=== DESCRIPTION OF THE TASK ===
Lines that contain "docs" are to be copied from the material, every one of them.

§ §

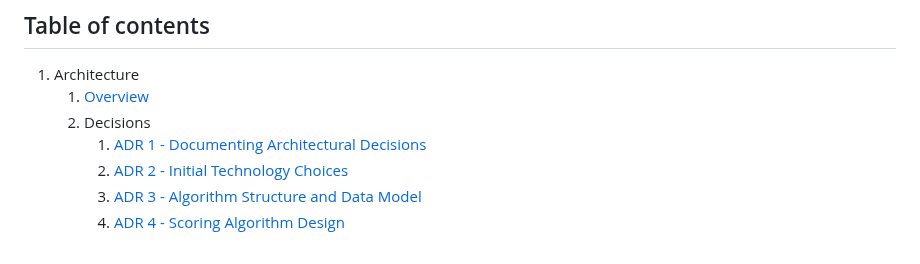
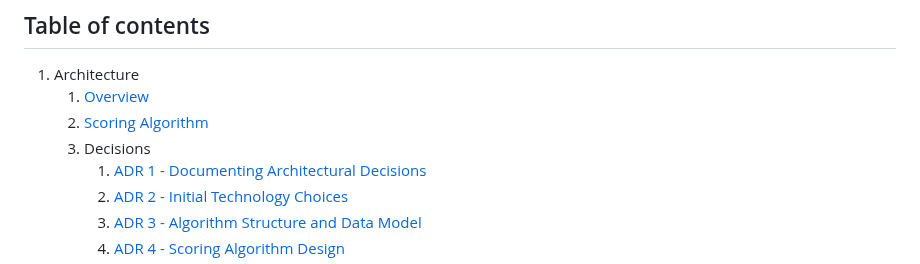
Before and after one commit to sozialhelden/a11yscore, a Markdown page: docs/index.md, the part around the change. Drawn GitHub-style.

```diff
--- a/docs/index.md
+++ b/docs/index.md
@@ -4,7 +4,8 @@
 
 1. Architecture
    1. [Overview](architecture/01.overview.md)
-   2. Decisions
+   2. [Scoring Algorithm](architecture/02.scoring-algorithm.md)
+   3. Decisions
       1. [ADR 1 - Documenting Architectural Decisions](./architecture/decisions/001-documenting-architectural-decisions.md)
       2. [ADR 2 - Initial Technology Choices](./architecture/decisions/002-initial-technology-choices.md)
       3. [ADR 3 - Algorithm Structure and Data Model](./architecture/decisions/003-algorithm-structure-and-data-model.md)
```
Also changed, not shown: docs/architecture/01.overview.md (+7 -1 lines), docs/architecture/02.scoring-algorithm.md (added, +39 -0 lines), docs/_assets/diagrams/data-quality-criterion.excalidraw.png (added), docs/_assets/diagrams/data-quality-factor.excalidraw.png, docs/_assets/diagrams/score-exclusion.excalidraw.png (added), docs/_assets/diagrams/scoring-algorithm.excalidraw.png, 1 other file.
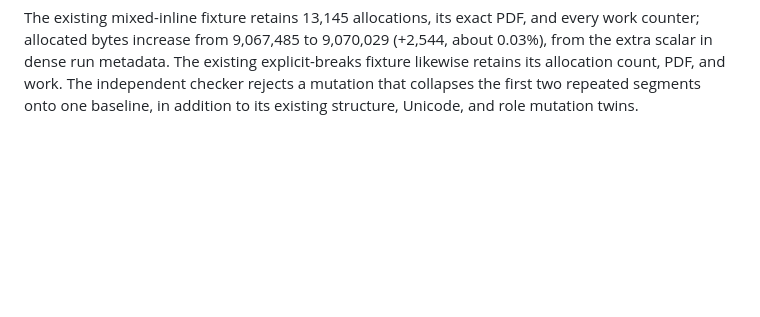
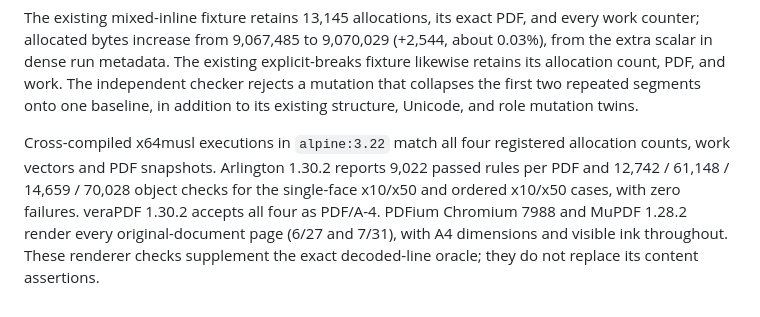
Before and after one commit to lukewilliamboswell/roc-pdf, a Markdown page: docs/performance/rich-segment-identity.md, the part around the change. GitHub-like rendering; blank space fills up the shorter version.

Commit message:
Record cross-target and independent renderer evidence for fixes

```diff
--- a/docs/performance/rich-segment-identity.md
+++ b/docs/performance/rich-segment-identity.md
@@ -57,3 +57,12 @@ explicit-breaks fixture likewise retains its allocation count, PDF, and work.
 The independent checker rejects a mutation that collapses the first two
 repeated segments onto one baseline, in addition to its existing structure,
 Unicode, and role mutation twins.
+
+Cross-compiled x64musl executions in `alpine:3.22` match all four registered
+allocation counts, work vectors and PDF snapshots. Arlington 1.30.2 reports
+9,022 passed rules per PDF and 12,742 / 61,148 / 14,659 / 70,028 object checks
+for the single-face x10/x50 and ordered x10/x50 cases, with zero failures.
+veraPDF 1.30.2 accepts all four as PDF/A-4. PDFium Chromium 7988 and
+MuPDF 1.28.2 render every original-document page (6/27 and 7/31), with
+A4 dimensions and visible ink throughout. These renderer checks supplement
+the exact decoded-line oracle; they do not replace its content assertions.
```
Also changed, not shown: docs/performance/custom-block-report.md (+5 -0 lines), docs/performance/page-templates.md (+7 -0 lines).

§ §

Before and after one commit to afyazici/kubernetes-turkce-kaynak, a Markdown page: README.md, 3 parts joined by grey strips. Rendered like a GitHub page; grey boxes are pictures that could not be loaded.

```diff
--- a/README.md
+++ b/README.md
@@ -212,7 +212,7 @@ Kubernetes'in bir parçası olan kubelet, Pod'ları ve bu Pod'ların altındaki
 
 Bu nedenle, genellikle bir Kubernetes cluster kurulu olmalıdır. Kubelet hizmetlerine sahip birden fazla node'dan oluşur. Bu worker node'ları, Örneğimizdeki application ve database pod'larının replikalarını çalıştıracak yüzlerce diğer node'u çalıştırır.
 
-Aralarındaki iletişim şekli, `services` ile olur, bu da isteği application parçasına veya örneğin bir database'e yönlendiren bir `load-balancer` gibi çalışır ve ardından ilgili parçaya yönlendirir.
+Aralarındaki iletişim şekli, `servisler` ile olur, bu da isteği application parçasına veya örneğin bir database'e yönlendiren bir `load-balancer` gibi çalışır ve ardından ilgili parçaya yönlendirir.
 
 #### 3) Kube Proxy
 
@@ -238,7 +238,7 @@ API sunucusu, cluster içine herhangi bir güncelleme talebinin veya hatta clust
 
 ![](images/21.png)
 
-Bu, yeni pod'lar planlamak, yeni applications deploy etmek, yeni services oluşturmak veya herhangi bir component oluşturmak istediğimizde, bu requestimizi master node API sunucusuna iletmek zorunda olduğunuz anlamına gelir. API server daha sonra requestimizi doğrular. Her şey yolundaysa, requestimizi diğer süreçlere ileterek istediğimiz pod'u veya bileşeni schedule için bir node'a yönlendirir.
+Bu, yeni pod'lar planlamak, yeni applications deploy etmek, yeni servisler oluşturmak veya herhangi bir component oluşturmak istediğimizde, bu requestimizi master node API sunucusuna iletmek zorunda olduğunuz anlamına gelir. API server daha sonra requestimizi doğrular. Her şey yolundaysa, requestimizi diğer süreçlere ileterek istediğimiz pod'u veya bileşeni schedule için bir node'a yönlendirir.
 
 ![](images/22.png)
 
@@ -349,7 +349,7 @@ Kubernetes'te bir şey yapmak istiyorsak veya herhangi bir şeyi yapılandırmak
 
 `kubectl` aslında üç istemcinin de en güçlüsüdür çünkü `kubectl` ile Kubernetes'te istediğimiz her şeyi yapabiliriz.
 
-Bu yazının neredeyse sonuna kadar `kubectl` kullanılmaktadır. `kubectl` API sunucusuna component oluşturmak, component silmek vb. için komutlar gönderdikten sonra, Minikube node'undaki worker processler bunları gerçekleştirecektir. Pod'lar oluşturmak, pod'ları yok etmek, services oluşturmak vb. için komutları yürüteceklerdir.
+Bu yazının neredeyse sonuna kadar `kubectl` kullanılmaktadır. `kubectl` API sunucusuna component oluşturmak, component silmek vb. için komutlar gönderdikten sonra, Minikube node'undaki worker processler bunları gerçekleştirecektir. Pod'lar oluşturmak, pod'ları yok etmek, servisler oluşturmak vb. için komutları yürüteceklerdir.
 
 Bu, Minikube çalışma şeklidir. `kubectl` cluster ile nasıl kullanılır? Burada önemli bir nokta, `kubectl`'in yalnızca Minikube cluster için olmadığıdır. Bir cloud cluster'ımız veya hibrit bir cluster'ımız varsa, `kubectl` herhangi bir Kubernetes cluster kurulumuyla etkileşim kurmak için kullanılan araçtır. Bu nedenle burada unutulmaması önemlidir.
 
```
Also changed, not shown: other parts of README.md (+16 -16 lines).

§ §

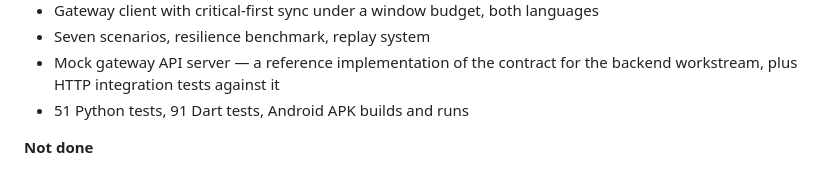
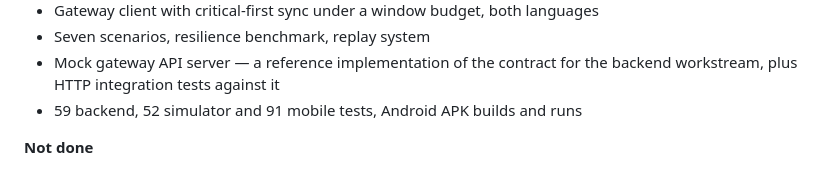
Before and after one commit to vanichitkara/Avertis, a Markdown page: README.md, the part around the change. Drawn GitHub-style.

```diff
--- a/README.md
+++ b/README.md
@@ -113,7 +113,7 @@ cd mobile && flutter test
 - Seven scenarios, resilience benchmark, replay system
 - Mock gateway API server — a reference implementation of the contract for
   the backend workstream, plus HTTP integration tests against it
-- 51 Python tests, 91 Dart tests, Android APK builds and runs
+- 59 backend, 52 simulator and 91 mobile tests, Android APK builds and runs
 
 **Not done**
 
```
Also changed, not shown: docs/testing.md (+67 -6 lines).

§ §

=== TASK OUTPUT ===
Before and after one commit to sozialhelden/a11yscore, a Markdown page: docs/index.md, the part around the change. Drawn GitHub-style.
--- a/docs/index.md
+++ b/docs/index.md
Also changed, not shown: docs/architecture/01.overview.md (+7 -1 lines), docs/architecture/02.scoring-algorithm.md (added, +39 -0 lines), docs/_assets/diagrams/data-quality-criterion.excalidraw.png (added), docs/_assets/diagrams/data-quality-factor.excalidraw.png, docs/_assets/diagrams/score-exclusion.excalidraw.png (added), docs/_assets/diagrams/scoring-algorithm.excalidraw.png, 1 other file.
Before and after one commit to lukewilliamboswell/roc-pdf, a Markdown page: docs/performance/rich-segment-identity.md, the part around the change. GitHub-like rendering; blank space fills up the shorter version.
--- a/docs/performance/rich-segment-identity.md
+++ b/docs/performance/rich-segment-identity.md
Also changed, not shown: docs/performance/custom-block-report.md (+5 -0 lines), docs/performance/page-templates.md (+7 -0 lines).
Also changed, not shown: docs/testing.md (+67 -6 lines).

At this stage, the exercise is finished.